**TASK DIRECTIONS:** Your task is to copy each line of the records that includes the string "target".

:: INPUT FOR THIS TASK

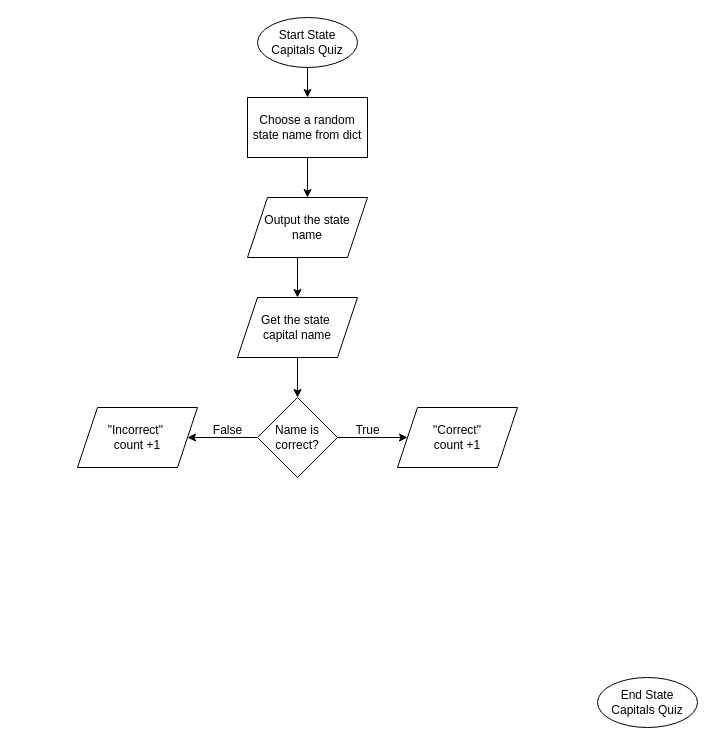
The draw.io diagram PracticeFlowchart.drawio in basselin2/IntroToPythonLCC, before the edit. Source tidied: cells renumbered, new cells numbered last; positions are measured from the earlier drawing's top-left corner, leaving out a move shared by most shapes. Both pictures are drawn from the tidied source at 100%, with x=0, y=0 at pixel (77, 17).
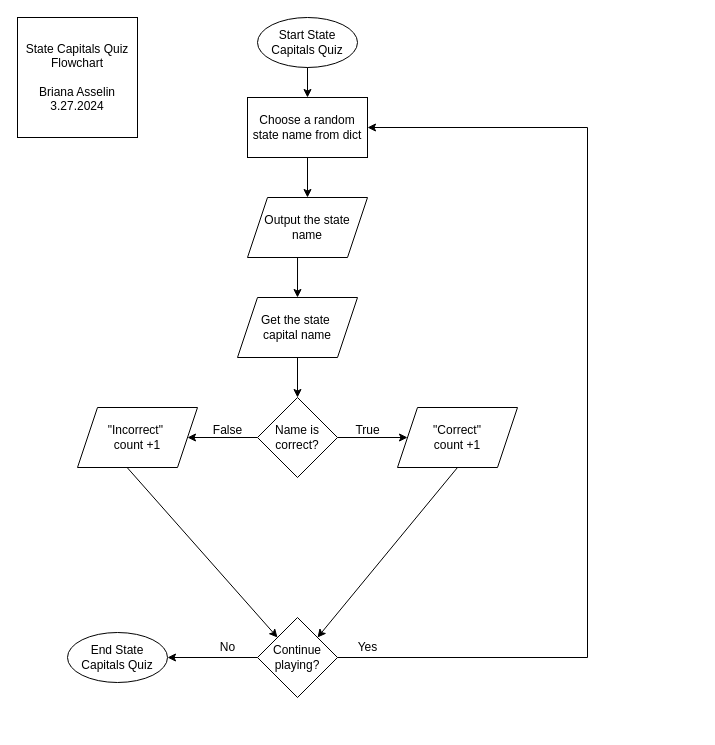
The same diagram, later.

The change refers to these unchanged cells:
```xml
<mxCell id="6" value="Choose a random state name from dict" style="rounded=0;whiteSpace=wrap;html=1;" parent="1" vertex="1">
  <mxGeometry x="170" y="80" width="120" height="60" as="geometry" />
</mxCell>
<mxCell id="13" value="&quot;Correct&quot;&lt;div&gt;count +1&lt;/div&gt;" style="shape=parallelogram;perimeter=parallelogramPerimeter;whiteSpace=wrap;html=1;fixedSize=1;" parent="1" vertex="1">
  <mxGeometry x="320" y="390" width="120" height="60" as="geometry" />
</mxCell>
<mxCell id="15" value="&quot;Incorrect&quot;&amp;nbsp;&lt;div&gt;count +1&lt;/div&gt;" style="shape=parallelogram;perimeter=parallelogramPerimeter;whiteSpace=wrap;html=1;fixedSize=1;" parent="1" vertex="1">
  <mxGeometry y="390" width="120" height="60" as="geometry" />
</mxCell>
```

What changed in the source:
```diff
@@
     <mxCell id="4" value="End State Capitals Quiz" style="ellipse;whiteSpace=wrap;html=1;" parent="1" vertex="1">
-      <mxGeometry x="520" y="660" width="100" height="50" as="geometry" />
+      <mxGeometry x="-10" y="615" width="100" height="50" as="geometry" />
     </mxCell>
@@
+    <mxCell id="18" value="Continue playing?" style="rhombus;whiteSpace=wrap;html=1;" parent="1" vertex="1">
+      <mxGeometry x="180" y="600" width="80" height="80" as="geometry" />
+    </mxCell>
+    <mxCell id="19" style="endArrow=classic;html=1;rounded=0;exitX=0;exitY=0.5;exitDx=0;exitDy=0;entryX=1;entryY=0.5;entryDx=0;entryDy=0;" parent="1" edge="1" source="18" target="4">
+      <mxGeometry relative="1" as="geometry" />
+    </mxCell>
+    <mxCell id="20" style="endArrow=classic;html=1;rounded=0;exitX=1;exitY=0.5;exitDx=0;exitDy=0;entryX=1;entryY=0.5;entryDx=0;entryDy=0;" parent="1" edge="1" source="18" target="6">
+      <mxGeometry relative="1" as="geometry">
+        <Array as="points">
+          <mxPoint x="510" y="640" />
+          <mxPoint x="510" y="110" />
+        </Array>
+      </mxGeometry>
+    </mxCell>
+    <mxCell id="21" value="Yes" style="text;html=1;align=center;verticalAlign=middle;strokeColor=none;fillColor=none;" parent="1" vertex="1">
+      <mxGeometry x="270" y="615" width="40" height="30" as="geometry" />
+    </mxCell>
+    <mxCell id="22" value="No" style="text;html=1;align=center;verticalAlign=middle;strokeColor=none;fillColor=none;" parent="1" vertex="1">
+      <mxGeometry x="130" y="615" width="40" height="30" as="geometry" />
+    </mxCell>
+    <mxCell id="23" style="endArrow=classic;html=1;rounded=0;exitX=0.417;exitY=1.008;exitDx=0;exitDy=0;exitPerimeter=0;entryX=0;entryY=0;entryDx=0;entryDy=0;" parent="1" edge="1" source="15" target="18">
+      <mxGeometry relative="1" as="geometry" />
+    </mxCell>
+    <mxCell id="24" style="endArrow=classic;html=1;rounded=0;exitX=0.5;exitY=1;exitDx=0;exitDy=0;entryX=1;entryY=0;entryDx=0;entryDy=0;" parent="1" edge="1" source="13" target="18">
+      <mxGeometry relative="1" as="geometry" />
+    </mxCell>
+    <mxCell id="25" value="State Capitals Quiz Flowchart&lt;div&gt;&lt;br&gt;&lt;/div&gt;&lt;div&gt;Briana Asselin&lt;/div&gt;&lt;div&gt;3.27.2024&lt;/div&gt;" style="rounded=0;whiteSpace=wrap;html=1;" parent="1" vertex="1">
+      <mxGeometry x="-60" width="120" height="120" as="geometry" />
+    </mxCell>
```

::::
:: INPUT FOR THIS TASK

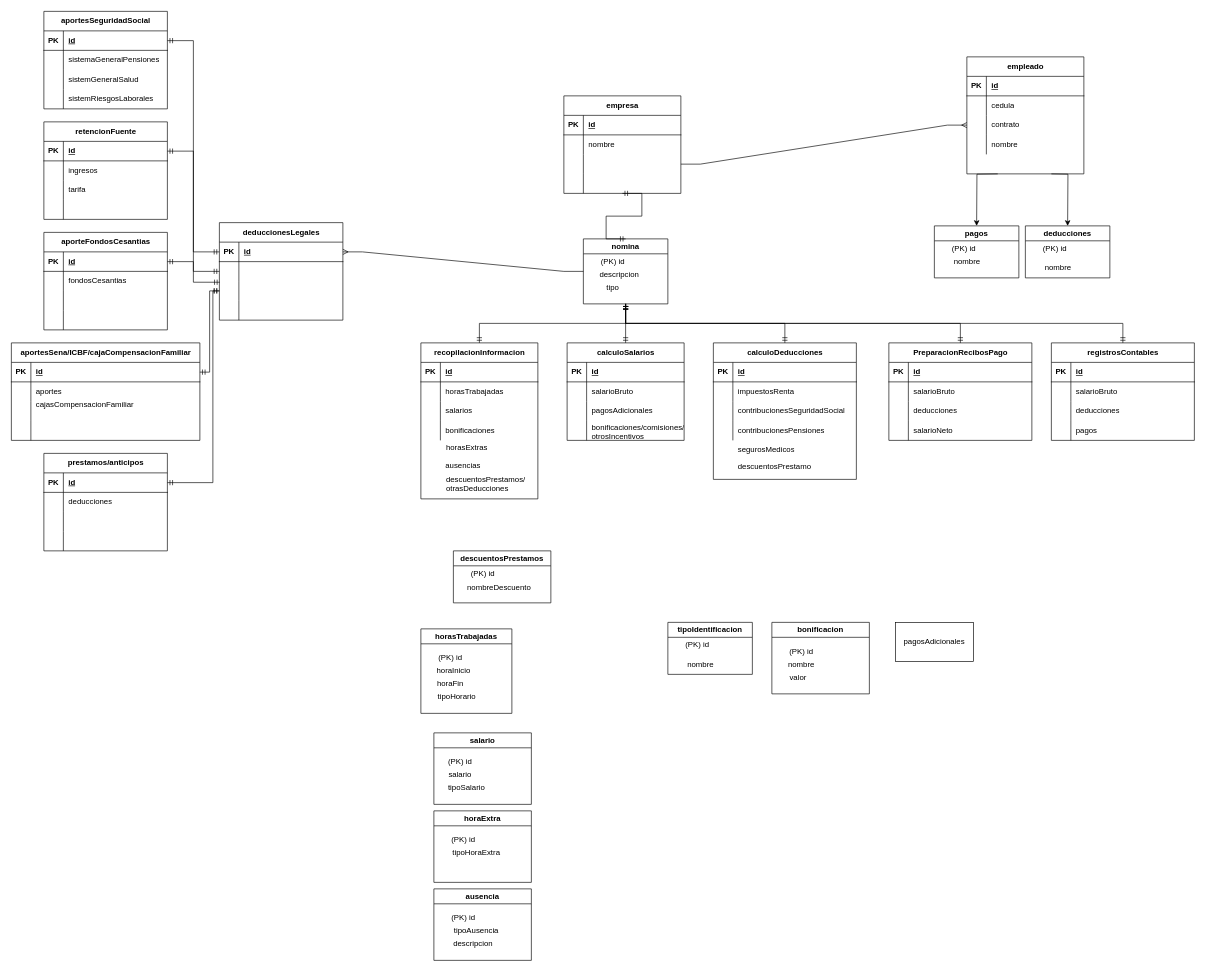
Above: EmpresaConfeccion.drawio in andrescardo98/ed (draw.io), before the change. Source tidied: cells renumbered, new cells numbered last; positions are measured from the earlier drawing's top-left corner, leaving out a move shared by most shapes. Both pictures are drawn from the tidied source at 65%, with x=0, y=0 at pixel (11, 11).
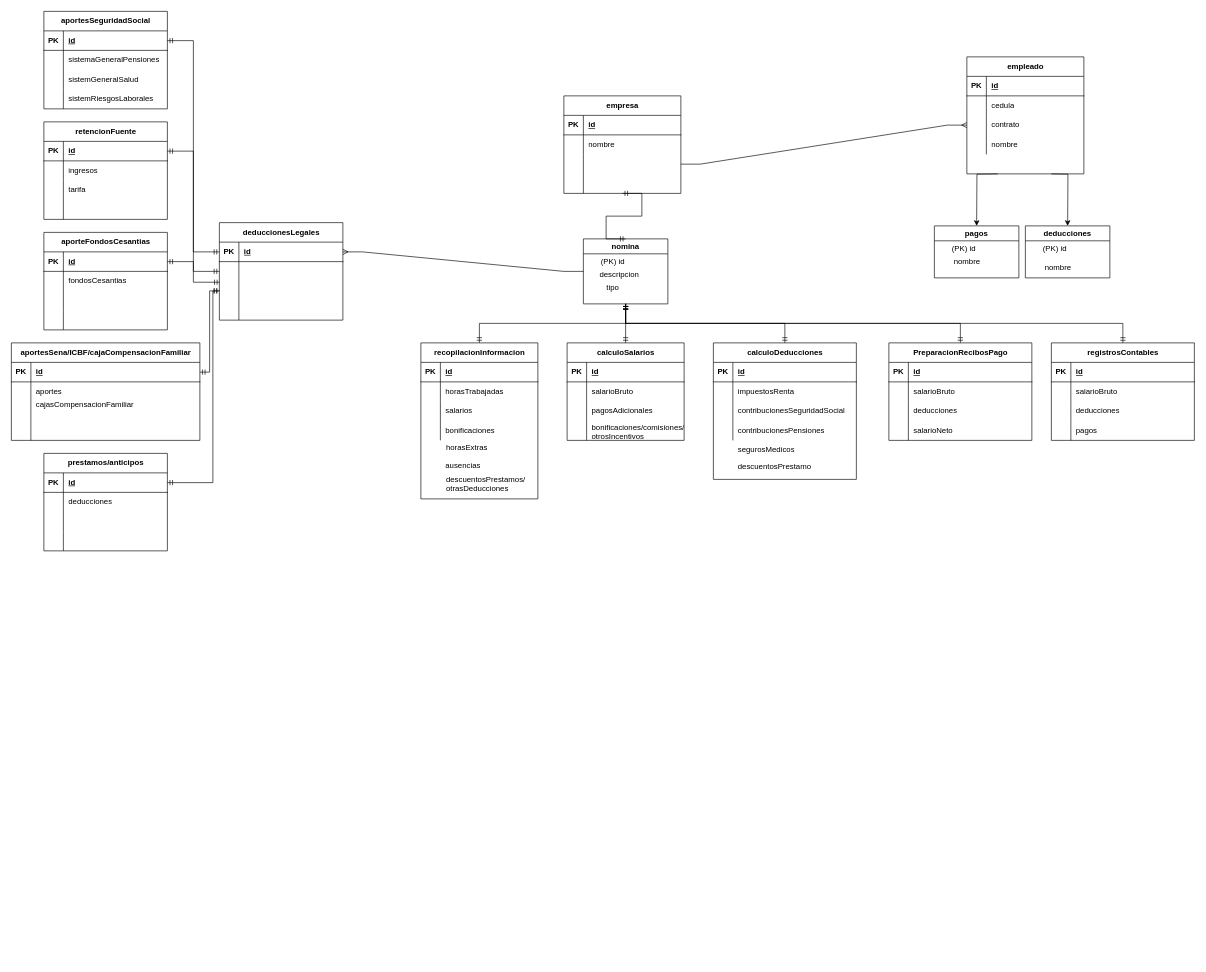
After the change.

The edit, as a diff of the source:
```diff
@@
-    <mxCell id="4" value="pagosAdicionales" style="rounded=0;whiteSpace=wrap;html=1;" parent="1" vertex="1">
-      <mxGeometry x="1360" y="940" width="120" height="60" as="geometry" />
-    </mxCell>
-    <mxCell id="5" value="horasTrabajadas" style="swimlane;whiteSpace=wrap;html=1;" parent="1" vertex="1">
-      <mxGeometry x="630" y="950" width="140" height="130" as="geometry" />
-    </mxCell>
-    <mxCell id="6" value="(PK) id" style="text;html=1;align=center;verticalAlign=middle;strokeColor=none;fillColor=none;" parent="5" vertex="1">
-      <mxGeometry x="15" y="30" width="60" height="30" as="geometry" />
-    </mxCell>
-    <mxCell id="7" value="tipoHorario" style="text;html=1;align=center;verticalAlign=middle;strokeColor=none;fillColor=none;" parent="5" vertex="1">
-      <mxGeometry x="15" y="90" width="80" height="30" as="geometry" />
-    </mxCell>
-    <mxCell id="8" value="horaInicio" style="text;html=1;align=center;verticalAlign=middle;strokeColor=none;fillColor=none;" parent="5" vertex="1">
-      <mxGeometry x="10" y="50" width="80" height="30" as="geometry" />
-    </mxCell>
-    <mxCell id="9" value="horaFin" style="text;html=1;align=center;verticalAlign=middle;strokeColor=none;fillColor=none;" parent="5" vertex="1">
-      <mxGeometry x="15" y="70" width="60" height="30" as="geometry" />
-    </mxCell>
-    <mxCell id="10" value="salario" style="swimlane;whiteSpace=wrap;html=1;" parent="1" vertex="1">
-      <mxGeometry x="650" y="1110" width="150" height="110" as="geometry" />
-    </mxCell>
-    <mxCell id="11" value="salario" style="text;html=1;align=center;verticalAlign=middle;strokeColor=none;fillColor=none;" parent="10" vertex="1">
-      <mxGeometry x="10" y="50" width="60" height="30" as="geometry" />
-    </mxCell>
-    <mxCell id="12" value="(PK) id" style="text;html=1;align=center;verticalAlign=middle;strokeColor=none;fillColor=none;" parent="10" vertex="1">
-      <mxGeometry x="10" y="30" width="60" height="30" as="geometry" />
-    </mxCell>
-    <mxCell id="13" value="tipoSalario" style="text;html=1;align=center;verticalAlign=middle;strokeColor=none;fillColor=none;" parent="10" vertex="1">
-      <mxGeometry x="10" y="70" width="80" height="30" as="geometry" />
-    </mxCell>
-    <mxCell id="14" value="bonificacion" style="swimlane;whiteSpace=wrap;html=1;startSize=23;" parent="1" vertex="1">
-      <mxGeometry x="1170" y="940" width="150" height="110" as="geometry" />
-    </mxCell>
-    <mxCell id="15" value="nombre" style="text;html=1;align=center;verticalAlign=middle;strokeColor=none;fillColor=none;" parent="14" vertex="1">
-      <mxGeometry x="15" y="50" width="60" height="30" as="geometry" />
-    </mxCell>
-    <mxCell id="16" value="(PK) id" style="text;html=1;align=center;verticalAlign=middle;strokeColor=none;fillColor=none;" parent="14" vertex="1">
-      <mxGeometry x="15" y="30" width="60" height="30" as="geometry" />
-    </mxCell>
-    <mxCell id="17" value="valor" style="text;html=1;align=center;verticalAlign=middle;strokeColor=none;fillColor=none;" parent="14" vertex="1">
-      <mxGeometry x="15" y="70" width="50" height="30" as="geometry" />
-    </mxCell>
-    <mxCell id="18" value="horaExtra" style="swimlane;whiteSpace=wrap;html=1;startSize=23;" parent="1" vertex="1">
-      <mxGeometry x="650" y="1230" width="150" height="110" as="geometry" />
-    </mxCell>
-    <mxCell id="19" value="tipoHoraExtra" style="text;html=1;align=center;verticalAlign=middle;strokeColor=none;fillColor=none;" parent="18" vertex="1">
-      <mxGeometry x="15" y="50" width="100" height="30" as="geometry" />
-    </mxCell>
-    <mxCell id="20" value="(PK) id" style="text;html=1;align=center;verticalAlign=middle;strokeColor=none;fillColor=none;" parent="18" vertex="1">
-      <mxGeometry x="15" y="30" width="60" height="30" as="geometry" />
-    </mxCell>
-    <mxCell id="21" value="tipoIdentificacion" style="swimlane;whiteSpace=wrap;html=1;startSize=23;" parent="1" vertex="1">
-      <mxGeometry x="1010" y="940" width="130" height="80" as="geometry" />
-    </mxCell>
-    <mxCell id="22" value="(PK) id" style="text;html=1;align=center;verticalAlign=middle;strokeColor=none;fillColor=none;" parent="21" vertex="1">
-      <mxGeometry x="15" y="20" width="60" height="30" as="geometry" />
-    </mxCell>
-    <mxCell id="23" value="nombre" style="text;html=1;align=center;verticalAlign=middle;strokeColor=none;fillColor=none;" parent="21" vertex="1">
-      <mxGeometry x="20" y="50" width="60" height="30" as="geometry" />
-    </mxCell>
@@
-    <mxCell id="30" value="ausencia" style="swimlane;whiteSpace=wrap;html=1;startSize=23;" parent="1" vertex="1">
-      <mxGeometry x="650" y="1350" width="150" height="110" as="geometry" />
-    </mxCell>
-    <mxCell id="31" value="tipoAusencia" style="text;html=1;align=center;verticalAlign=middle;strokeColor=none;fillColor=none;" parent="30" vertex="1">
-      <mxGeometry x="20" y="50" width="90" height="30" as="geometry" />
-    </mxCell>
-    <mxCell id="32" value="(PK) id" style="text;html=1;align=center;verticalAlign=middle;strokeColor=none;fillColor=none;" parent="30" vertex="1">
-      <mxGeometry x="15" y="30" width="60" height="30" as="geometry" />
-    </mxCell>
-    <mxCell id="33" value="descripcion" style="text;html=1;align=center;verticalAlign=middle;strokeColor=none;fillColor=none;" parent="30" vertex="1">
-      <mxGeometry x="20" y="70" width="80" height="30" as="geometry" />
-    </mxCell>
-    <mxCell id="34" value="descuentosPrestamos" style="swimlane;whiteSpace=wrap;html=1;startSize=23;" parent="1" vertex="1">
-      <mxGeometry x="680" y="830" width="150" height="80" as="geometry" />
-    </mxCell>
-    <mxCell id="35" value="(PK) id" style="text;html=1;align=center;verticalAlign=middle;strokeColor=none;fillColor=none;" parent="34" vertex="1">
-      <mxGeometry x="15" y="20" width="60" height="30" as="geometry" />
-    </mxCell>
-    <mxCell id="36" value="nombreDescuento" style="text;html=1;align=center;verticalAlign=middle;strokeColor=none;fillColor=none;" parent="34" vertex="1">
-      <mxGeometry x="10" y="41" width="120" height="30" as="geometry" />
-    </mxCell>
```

::::

**ANSWER BOX:**
+    <mxCell id="19" style="endArrow=classic;html=1;rounded=0;exitX=0;exitY=0.5;exitDx=0;exitDy=0;entryX=1;entryY=0.5;entryDx=0;entryDy=0;" parent="1" edge="1" source="18" target="4">
+    <mxCell id="20" style="endArrow=classic;html=1;rounded=0;exitX=1;exitY=0.5;exitDx=0;exitDy=0;entryX=1;entryY=0.5;entryDx=0;entryDy=0;" parent="1" edge="1" source="18" target="6">
+    <mxCell id="23" style="endArrow=classic;html=1;rounded=0;exitX=0.417;exitY=1.008;exitDx=0;exitDy=0;exitPerimeter=0;entryX=0;entryY=0;entryDx=0;entryDy=0;" parent="1" edge="1" source="15" target="18">
+    <mxCell id="24" style="endArrow=classic;html=1;rounded=0;exitX=0.5;exitY=1;exitDx=0;exitDy=0;entryX=1;entryY=0;entryDx=0;entryDy=0;" parent="1" edge="1" source="13" target="18">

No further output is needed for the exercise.